Reference:

Rossetti, F., Pittiruti, M., Lamperti, M., Graziano, U., Celentano, D. and Capozzoli, G. (2014) The intracavitary ECG method for positioning the tip of central venous access devices in pediatric patients: results of an Italian multicenter study. The Journal of Vascular Access. September 2nd. [epub ahead of print].

Abstract:

PURPOSE: The Italian Group for Venous Access Devices (GAVeCeLT) has carried out a multicenter study investigating the safety and accuracy of intracavitary electrocardiography (IC-ECG) in pediatric patients.

METHODS: We enrolled 309 patients (age 1 month-18 years) candidate to different central venous access devices (VAD) – 56 peripherally inserted central catheters (PICC), 178 short term centrally inserted central catheters (CICC), 65 long term VADs, 10 VADs for dialysis – in five Italian Hospitals. Three age groups were considered: A (lt;4 years, n = 157), B (4-11 years, n = 119), and C (12-18 years, n = 31). IC-ECG was applicable in 307 cases. The increase of the P wave on IC-ECG was detected in all cases but two.

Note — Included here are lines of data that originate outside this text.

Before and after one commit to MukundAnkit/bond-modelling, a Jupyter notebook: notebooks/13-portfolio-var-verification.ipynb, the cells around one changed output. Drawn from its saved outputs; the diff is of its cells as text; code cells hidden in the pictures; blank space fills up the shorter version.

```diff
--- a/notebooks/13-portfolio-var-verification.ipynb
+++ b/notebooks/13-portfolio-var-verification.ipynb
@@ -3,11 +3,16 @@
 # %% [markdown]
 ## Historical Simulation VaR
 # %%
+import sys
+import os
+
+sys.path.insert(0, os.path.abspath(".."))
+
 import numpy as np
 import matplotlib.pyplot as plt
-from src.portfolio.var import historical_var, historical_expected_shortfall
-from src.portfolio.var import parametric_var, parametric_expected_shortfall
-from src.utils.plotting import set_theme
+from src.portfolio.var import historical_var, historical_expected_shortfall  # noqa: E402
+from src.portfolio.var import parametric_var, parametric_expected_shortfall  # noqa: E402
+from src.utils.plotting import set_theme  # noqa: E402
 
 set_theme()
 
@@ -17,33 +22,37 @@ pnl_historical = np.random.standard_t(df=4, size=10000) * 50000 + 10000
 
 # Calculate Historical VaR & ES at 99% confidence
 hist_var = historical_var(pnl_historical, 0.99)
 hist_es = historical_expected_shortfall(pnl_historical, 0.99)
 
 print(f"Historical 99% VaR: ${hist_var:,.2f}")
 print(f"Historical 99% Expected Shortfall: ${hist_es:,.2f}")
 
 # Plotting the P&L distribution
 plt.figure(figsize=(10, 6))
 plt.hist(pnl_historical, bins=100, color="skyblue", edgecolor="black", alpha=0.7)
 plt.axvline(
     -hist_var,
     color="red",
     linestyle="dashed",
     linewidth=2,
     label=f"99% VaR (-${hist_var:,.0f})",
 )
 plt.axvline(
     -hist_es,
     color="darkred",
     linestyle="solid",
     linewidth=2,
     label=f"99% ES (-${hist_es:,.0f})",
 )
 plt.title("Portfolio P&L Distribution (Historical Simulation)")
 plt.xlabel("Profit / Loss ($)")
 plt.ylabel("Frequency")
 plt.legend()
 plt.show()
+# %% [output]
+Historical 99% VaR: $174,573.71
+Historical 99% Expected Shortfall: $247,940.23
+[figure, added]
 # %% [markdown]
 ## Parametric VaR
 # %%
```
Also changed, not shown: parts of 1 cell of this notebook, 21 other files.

The tip of the catheter was positioned at the cavo-atrial junction (CAJ) (i.e., at the maximal height of the P wave on IC-ECG) and the position was checked during the procedure by fluoroscopy or chest x-ray, considering the CAJ at 1-2 cm (group A), 1.5-3 cm (group B), or 2-4 cm (group C) below the carina.

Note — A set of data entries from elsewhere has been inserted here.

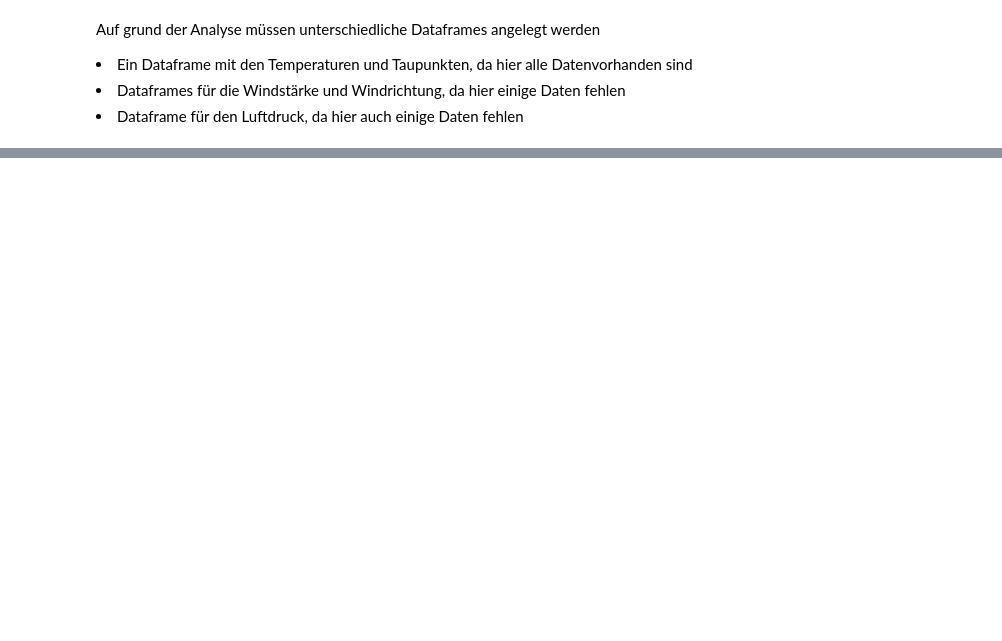
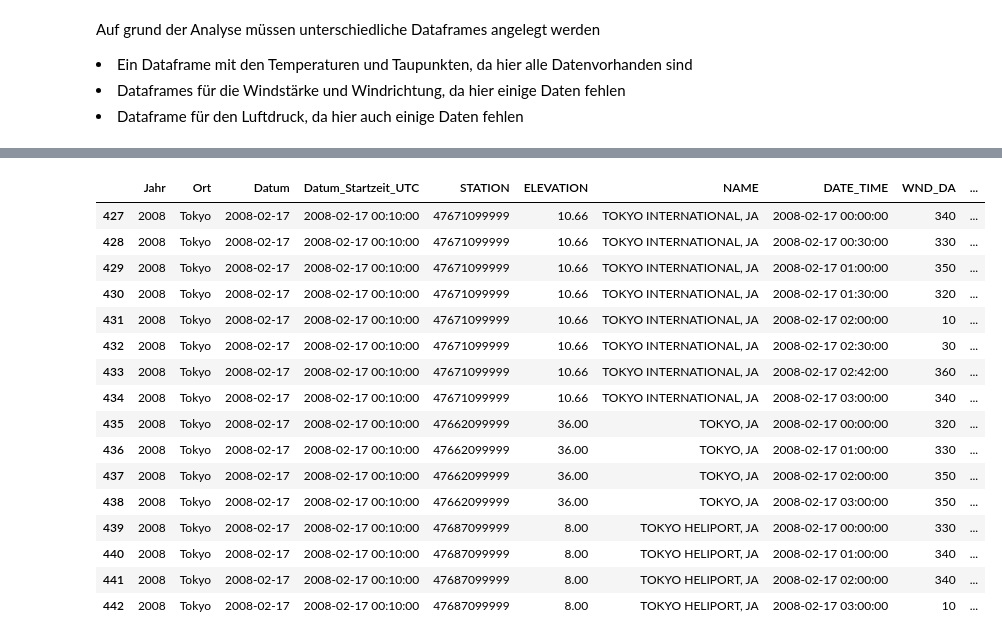
Before and after one commit to Wade-Sys/wma, a Jupyter notebook: Wetter/prepare_weather_data_step_2.ipynb, the cells around one changed output, grey strips where cells are left out. Drawn from its saved outputs; the diff is of its cells as text; code cells hidden in the pictures; blank space fills up the shorter version.

Commit message:
Aufbereitung Wetter Step 3

```diff
--- a/Wetter/prepare_weather_data_step_2.ipynb
+++ b/Wetter/prepare_weather_data_step_2.ipynb
@@ -40,12 +40,18 @@ df_wetter_1.head()
 | 3 | 2007 | Berlin | 2007-09-30 | 2007-09-30 07:15:00 | 10382099999 | 37.18 | TEGEL, GM | 230,1,N,0051,1 | +0140,1 | ... |
 | 4 | 2007 | Berlin | 2007-09-30 | 2007-09-30 07:15:00 | 10382099999 | 37.18 | TEGEL, GM | 220,1,N,0067,1 | +0150,1 | ... |
 # %%
-# WND Spalte beinhaltet mehrere Informationen die in einzelne Spalten getrennt werden müssen
+# WND/TMP/DEW/SLP Spalte beinhaltet mehrere Informationen die in einzelne Spalten getrennt werden müssen
 df_wetter_1['WND_DA'] = None # WIND-OBSERVATION direction angle
 df_wetter_1['WND_DA_QC'] = None # WIND-OBSERVATION direction quality code
 df_wetter_1['WND_TC'] = None # WIND-OBSERVATION type code
 df_wetter_1['WND_SR'] = None # WIND-OBSERVATION speed rate
 df_wetter_1['WND_SR_QC'] = None # WIND-OBSERVATION speed quality code
+df_wetter_1['TMP_AT'] = None # AIR-TEMPERATURE-OBSERVATION air temperature
+df_wetter_1['TMP_AT_QC'] = None # AIR-TEMPERATURE-OBSERVATION air temperature quality code
+df_wetter_1['DEW_PT'] = None # AIR-TEMPERATURE-OBSERVATION dew point temperature
+df_wetter_1['DEW_PT_QC'] = None # AIR-TEMPERATURE-OBSERVATION dew point quality code
+df_wetter_1['SLP_SLP'] = None # ATMOSPHERIC-PRESSURE-OBSERVATION sea level pressure
+df_wetter_1['SLP_SLP_QC'] = None # ATMOSPHERIC-PRESSURE-OBSERVATION sea level pressure quality code
 
 df_wetter_1.head()
 # %% [output]
@@ -56,7 +62,7 @@ df_wetter_1.head()
 | 3 | 2007 | Berlin | 2007-09-30 | 2007-09-30 07:15:00 | 10382099999 | 37.18 | TEGEL, GM | 230,1,N,0051,1 | +0140,1 | ... |
 | 4 | 2007 | Berlin | 2007-09-30 | 2007-09-30 07:15:00 | 10382099999 | 37.18 | TEGEL, GM | 220,1,N,0067,1 | +0150,1 | ... |
 # %%
-# Neue WND-Spalten befüllen
+# Neue Spalten befüllen
 for i, row in df_wetter_1.iterrows():
     wnd_splitted = row['WND'].split(",")
     df_wetter_1.loc[i,['WND_DA']] = wnd_splitted[0]
@@ -65,6 +71,18 @@ for i, row in df_wetter_1.iterrows():
     df_wetter_1.loc[i,['WND_SR']] = wnd_splitted[3]
     df_wetter_1.loc[i,['WND_SR_QC']] = wnd_splitted[4]
 
+    tmp_splitted = row['TMP'].split(",")
+    df_wetter_1.loc[i,['TMP_AT']] = tmp_splitted[0]
+    df_wetter_1.loc[i,['TMP_AT_QC']] = tmp_splitted[1]
+
+    dew_splitted = row['DEW'].split(",")
+    df_wetter_1.loc[i,['DEW_PT']] = dew_splitted[0]
+    df_wetter_1.loc[i,['DEW_PT_QC']] = dew_splitted[1]
+
+    slp_splitted = row['SLP'].split(",")
+    df_wetter_1.loc[i,['SLP_SLP']] = slp_splitted[0]
+    df_wetter_1.loc[i,['SLP_SLP_QC']] = slp_splitted[1]
+
 df_wetter_1.head()
 # %% [output]
 |  | Jahr | Ort | Datum | Datum_Startzeit_UTC | STATION | ELEVATION | NAME | WND | TMP | ... |
@@ -238,3 +316,7 @@ df_wetter_1.loc[(df_wetter_1.SLP == '99999,9')].groupby(['SLP']).agg({'SLP':'cou
 </lu>
 # %%
 #df_wetter_1.loc[(df_wetter_1.SLP == '99999,9')]
+# %%
+# Dataframe kopieren und nicht benötigte Spalten entfernen
+df_wetter_2 = df_wetter_1.drop(columns=['WND','TMP','DEW','SLP']).copy()
+df_wetter_2.head()
@@ -240,0 +339,30 @@ df_wetter_1.loc[(df_wetter_1.SLP == '99999,9')].groupby(['SLP']).agg({'SLP':'cou
+# %%
+# Datentypen setzen
+df_wetter_2['DEW_PT'] = df_wetter_2['DEW_PT'].astype(float)
+df_wetter_2['TMP_AT'] = df_wetter_2['TMP_AT'].astype(float)
+df_wetter_2['WND_SR'] = df_wetter_2['WND_SR'].astype(float)
+df_wetter_2['SLP_SLP'] = df_wetter_2['SLP_SLP'].astype(float)
+df_wetter_2['WND_DA'] = df_wetter_2['WND_DA'].astype(int)
+
+df_wetter_2['ELEVATION'] = df_wetter_2['ELEVATION'].astype(float)
+df_wetter_2['Jahr'] = df_wetter_2['Jahr'].astype(int)
+# %%
+df_wetter_2.loc[(df_wetter_2.Ort == 'Tokyo') & (df_wetter_2.Jahr == 2008)].head(30) # Prüfung
+# %% [output]
+|  | Jahr | Ort | Datum | Datum_Startzeit_UTC | STATION | ELEVATION | NAME | DATE_TIME | WND_DA | ... |
+| 427 | 2008 | Tokyo | 2008-02-17 | 2008-02-17 00:10:00 | 47671099999 | 10.66 | TOKYO INTERNATIONAL, JA | 2008-02-17 00:00:00 | 340 | ... |
+| 428 | 2008 | Tokyo | 2008-02-17 | 2008-02-17 00:10:00 | 47671099999 | 10.66 | TOKYO INTERNATIONAL, JA | 2008-02-17 00:30:00 | 330 | ... |
+| 429 | 2008 | Tokyo | 2008-02-17 | 2008-02-17 00:10:00 | 47671099999 | 10.66 | TOKYO INTERNATIONAL, JA | 2008-02-17 01:00:00 | 350 | ... |
+| 430 | 2008 | Tokyo | 2008-02-17 | 2008-02-17 00:10:00 | 47671099999 | 10.66 | TOKYO INTERNATIONAL, JA | 2008-02-17 01:30:00 | 320 | ... |
+| 431 | 2008 | Tokyo | 2008-02-17 | 2008-02-17 00:10:00 | 47671099999 | 10.66 | TOKYO INTERNATIONAL, JA | 2008-02-17 02:00:00 | 10 | ... |
+| 432 | 2008 | Tokyo | 2008-02-17 | 2008-02-17 00:10:00 | 47671099999 | 10.66 | TOKYO INTERNATIONAL, JA | 2008-02-17 02:30:00 | 30 | ... |
+| 433 | 2008 | Tokyo | 2008-02-17 | 2008-02-17 00:10:00 | 47671099999 | 10.66 | TOKYO INTERNATIONAL, JA | 2008-02-17 02:42:00 | 360 | ... |
+| 434 | 2008 | Tokyo | 2008-02-17 | 2008-02-17 00:10:00 | 47671099999 | 10.66 | TOKYO INTERNATIONAL, JA | 2008-02-17 03:00:00 | 340 | ... |
+| 435 | 2008 | Tokyo | 2008-02-17 | 2008-02-17 00:10:00 | 47662099999 | 36.00 | TOKYO, JA | 2008-02-17 00:00:00 | 320 | ... |
+| 436 | 2008 | Tokyo | 2008-02-17 | 2008-02-17 00:10:00 | 47662099999 | 36.00 | TOKYO, JA | 2008-02-17 01:00:00 | 330 | ... |
+| 437 | 2008 | Tokyo | 2008-02-17 | 2008-02-17 00:10:00 | 47662099999 | 36.00 | TOKYO, JA | 2008-02-17 02:00:00 | 350 | ... |
+| 438 | 2008 | Tokyo | 2008-02-17 | 2008-02-17 00:10:00 | 47662099999 | 36.00 | TOKYO, JA | 2008-02-17 03:00:00 | 350 | ... |
+| 439 | 2008 | Tokyo | 2008-02-17 | 2008-02-17 00:10:00 | 47687099999 | 8.00 | TOKYO HELIPORT, JA | 2008-02-17 00:00:00 | 330 | ... |
+| 440 | 2008 | Tokyo | 2008-02-17 | 2008-02-17 00:10:00 | 47687099999 | 8.00 | TOKYO HELIPORT, JA | 2008-02-17 01:00:00 | 340 | ... |
+| 441 | 2008 | Tokyo | 2008-02-17 | 2008-02-17 00:10:00 | 47687099999 | 8.00 | TOKYO HELIPORT, JA | 2008-02-17 02:00:00 | 340 | ... |
+| 442 | 2008 | Tokyo | 2008-02-17 | 2008-02-17 00:10:00 | 47687099999 | 8.00 | TOKYO HELIPORT, JA | 2008-02-17 03:00:00 | 10 | ... |
```
Also changed, not shown: parts of 17 cells of this notebook, 3 other files.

RESULTS: There were no complications related to IC-ECG. The overall match between IC-ECG and x-ray was 95.8% (96.2% in group A, 95% in group B, and 96.8% in group C). In 95 cases, the IC-ECG was performed with a dedicated ECG monitor, specifically designed for IC-ECG (Nautilus, Romedex): in this group, the match between IC-ECG and x-ray was 98.8%.

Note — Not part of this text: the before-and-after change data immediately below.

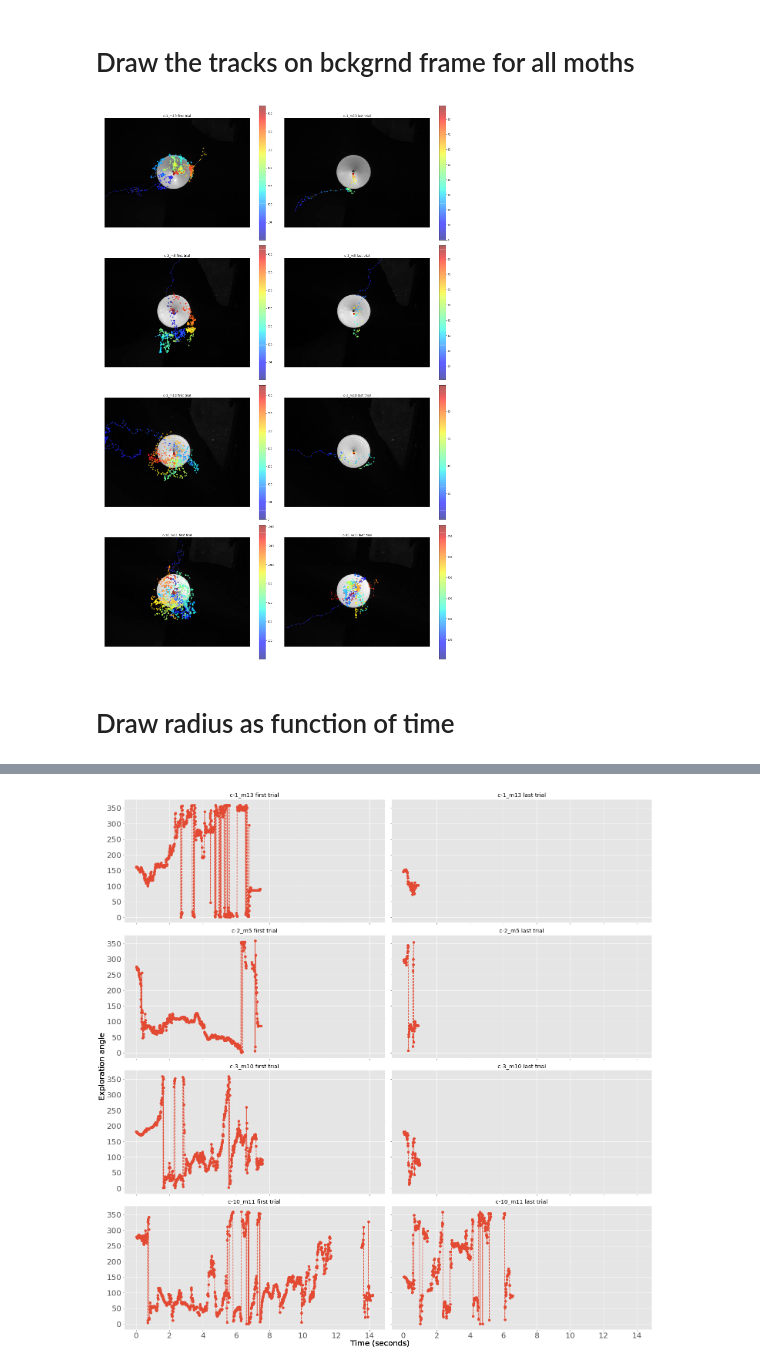
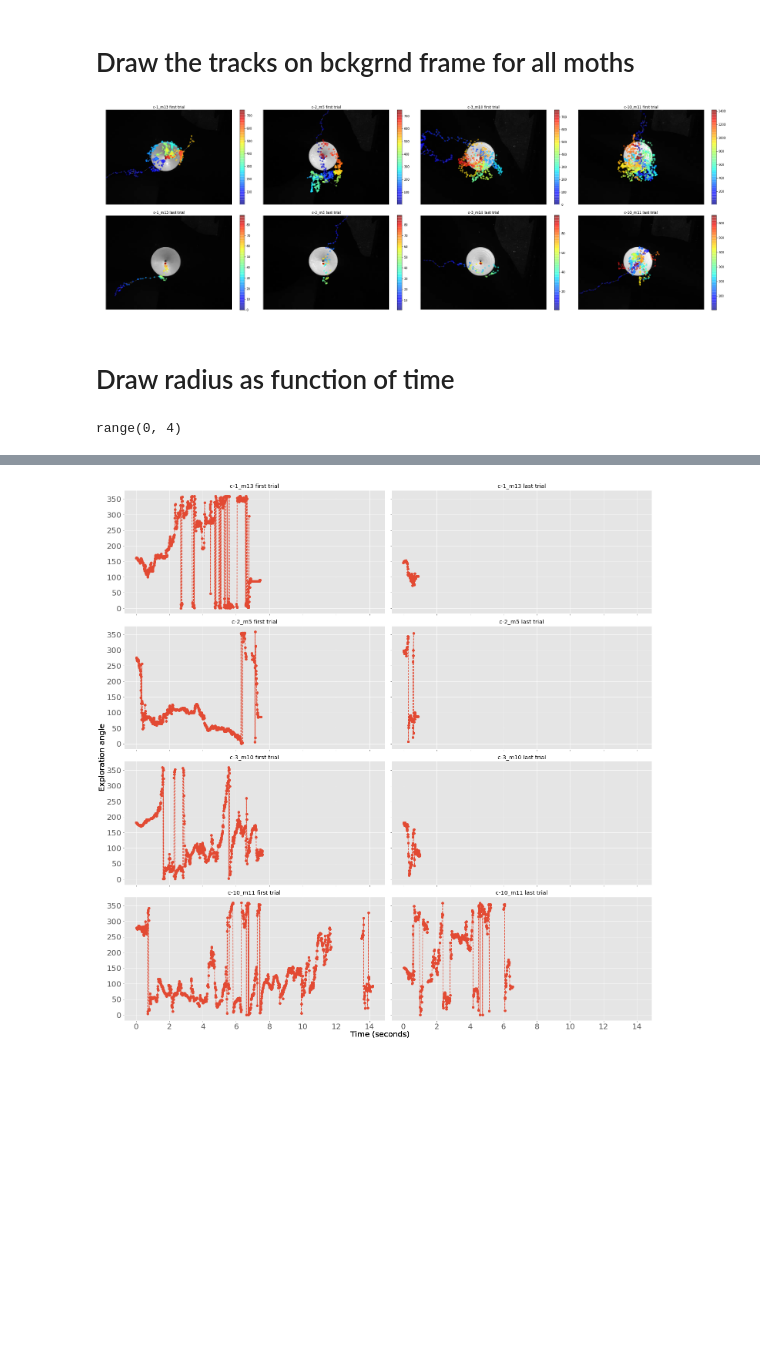
Before and after one commit to TanviDeora/ProboscisTracking, a Jupyter notebook: LoopThroughShapesAndPlotTogether.ipynb, the cells around one changed output, grey strips where cells are left out. Drawn from its saved outputs; the diff is of its cells as text; code cells hidden in the pictures; blank space fills up the shorter version.

Commit message:
plotting it all together

```diff
--- a/LoopThroughShapesAndPlotTogether.ipynb
+++ b/LoopThroughShapesAndPlotTogether.ipynb
@@ -10,8 +10,8 @@ import numpy as np
 # %% [markdown]
 # Make uber pandas DF to store all x y tracks
 # %%
-path = "G:\My Drive\Moth Annotations\Tip Manual Digitization"
-trackframe_filename = 'ManualTipTRacking_DigitizingChart.xlsx'
+path = "G:\My Drive\Tom-Tanvi\Shared With Bing,Tom and Tanvi\Moth Annotations\Tip Manual Digitization"
+trackframe_filename = 'ManualTipTracking_DigitizingChart.xlsx'
 frameInfo = pd.read_excel(path + "\\" + trackframe_filename)
 frameInfo.head()
 # %% [output]
@@ -201,54 +201,60 @@ uber_df.to_csv('./dataFolders/compiledTrackData.csv')
 # %% [markdown]
 # Draw the tracks on bckgrnd frame for all moths
 # %%
-fig, ax = plt.subplots(4,2, figsize = (20,30))
+fig, ax = plt.subplots(2,4, figsize = (30,10))
 
-for i,name in zip(range(len(ax)), frameInfo.Name.unique()):
+uber_df = pd.read_csv('./dataFolders/compiledTrackData.csv')
+
+for i,name in zip(range(np.size(ax,1)), frameInfo.Name.unique()):
 
     pathForImage = glob.glob('./dataFolders/background_images/'+ name + '*.png')
     img = cv2.imread(pathForImage[0],0)
     height, width = img.shape
 
     # get the x and y tracks
     x_first = uber_df[(uber_df.name == name) & (uber_df.trial == '0')].xpts.values
     y_first = uber_df[(uber_df.name == name) & (uber_df.trial == '0')].ypts.values
 
     x_last = uber_df[(uber_df.name == name) & (uber_df.trial == 'last')].xpts.values
     y_last = uber_df[(uber_df.name == name) & (uber_df.trial == 'last')].ypts.values
 
-    ax[i,0].imshow(img, 'gray')
-    ax[i,1].imshow(img, 'gray')
+    ax[0, i].imshow(img, 'gray')
+    ax[1, i].imshow(img, 'gray')
 
     t0 = np.arange(len(x_first))
-    f0 = ax[i,0].scatter(x_first, y_first,
+    f0 = ax[0, i].scatter(x_first, y_first,
                 s= 20, alpha = 0.5,
                 c=t0, cmap = "jet")
-    fig.colorbar(f0, ax= ax[i,0])
-    ax[i,0].plot(x_first, y_first, '-.', c = "whitesmoke", alpha = 0.2)
+    fig.colorbar(f0, ax= ax[0, i])
+    ax[0, i].plot(x_first, y_first, '-.', c = "whitesmoke", alpha = 0.2)
 
-    ax[i,0].set_xlim(0,width)
-    ax[i,0].set_ylim(height, 0)
-    ax[i,0].set_axis_off()
-    ax[i,0].set_title(name + ' first trial')
+    ax[0, i].set_xlim(0,width)
+    ax[0, i].set_ylim(height, 0)
+    ax[0, i].set_axis_off()
+    ax[0, i].set_title(name + ' first trial')
 
     tlast = np.arange(len(x_last))
-    flast = ax[i,1].scatter(x_last, y_last,
+    flast = ax[1, i].scatter(x_last, y_last,
                 s= 20, alpha = 0.5,
                 c=tlast, cmap = "jet")
-    fig.colorbar(flast, ax= ax[i,1])
-    ax[i,1].plot(x_last, y_last, '-.', c = "whitesmoke", alpha = 0.2)
+    fig.colorbar(flast, ax= ax[1, i])
+    ax[1, i].plot(x_last, y_last, '-.', c = "whitesmoke", alpha = 0.2)
 
-    ax[i,1].set_xlim(0,width)
-    ax[i,1].set_ylim(height, 0)
-    ax[i,1].set_axis_off()
-    ax[i,1].set_title(name + ' last trial')
+    ax[1, i].set_xlim(0,width)
+    ax[1, i].set_ylim(height, 0)
+    ax[1, i].set_axis_off()
+    ax[1, i].set_title(name + ' last trial')
 
     plt.tight_layout()
-    plt.savefig('./dataFolders/Figures/TracksVisualization.png')
+    plt.savefig('./dataFolders/Figures/TracksVisualization.svg')
 # %% [output]
-[figure, old version]
+[figure, new version]
 # %% [markdown]
 # Draw radius as function of time
+# %%
+range(np.size(ax, 1))
+# %% [output]
+range(0, 4)
 # %%
 import cmocean
 plt.style.use('ggplot')
```
Also changed, not shown: parts of 3 cells of this notebook.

CONCLUSIONS: We conclude that the IC-ECG method is safe and accurate in the pediatric patients. The applicability of the method is 99.4% and its feasibility is 99.4%. The accuracy is 95.8% and even higher (98.8%) when using a dedicated ECG monitor.

CONCLUSION: We found no clinical advantages of valved vs. non-valved PICCs.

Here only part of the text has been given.